**What the exercise asks:** Below is a block of entries; repeat all of it exactly but omit the pictures.

Before-and-after change records:
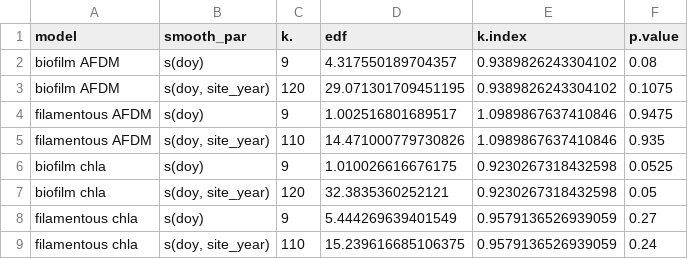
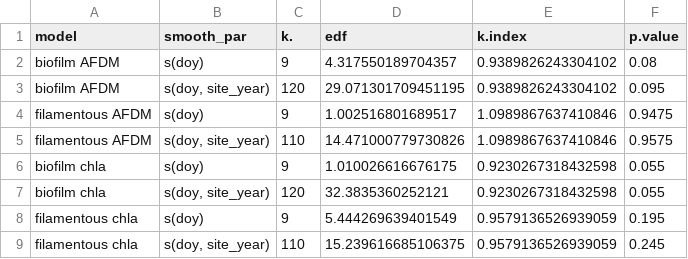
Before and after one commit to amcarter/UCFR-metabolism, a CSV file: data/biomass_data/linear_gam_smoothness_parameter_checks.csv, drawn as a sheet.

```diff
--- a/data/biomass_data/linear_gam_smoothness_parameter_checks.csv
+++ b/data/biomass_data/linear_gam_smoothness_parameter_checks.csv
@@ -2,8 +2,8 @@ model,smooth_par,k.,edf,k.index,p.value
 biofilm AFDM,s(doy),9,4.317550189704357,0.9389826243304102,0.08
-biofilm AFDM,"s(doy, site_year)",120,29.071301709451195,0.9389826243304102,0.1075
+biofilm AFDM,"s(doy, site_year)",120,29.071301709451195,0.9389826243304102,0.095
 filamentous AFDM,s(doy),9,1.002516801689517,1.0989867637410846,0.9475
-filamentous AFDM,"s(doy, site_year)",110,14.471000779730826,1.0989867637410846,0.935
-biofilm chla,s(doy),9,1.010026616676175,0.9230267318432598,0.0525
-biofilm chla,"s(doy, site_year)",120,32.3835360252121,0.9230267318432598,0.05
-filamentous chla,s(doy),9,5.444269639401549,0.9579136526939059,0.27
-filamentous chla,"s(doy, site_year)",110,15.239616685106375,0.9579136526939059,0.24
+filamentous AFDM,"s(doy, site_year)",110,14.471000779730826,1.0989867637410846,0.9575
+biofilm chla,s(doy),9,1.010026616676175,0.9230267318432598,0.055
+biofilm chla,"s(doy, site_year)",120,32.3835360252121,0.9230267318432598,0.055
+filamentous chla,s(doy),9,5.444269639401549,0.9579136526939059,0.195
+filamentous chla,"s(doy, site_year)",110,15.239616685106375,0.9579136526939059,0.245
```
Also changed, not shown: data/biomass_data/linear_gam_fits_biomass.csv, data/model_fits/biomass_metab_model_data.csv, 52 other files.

**Result of the task:**
Before and after one commit to amcarter/UCFR-metabolism, a CSV file: data/biomass_data/linear_gam_smoothness_parameter_checks.csv, drawn as a sheet.

```diff
--- a/data/biomass_data/linear_gam_smoothness_parameter_checks.csv
+++ b/data/biomass_data/linear_gam_smoothness_parameter_checks.csv
@@ -2,8 +2,8 @@ model,smooth_par,k.,edf,k.index,p.value
 biofilm AFDM,s(doy),9,4.317550189704357,0.9389826243304102,0.08
-biofilm AFDM,"s(doy, site_year)",120,29.071301709451195,0.9389826243304102,0.1075
+biofilm AFDM,"s(doy, site_year)",120,29.071301709451195,0.9389826243304102,0.095
 filamentous AFDM,s(doy),9,1.002516801689517,1.0989867637410846,0.9475
-filamentous AFDM,"s(doy, site_year)",110,14.471000779730826,1.0989867637410846,0.935
-biofilm chla,s(doy),9,1.010026616676175,0.9230267318432598,0.0525
-biofilm chla,"s(doy, site_year)",120,32.3835360252121,0.9230267318432598,0.05
-filamentous chla,s(doy),9,5.444269639401549,0.9579136526939059,0.27
-filamentous chla,"s(doy, site_year)",110,15.239616685106375,0.9579136526939059,0.24
+filamentous AFDM,"s(doy, site_year)",110,14.471000779730826,1.0989867637410846,0.9575
+biofilm chla,s(doy),9,1.010026616676175,0.9230267318432598,0.055
+biofilm chla,"s(doy, site_year)",120,32.3835360252121,0.9230267318432598,0.055
+filamentous chla,s(doy),9,5.444269639401549,0.9579136526939059,0.195
+filamentous chla,"s(doy, site_year)",110,15.239616685106375,0.9579136526939059,0.245
```
Also changed, not shown: data/biomass_data/linear_gam_fits_biomass.csv, data/model_fits/biomass_metab_model_data.csv, 52 other files.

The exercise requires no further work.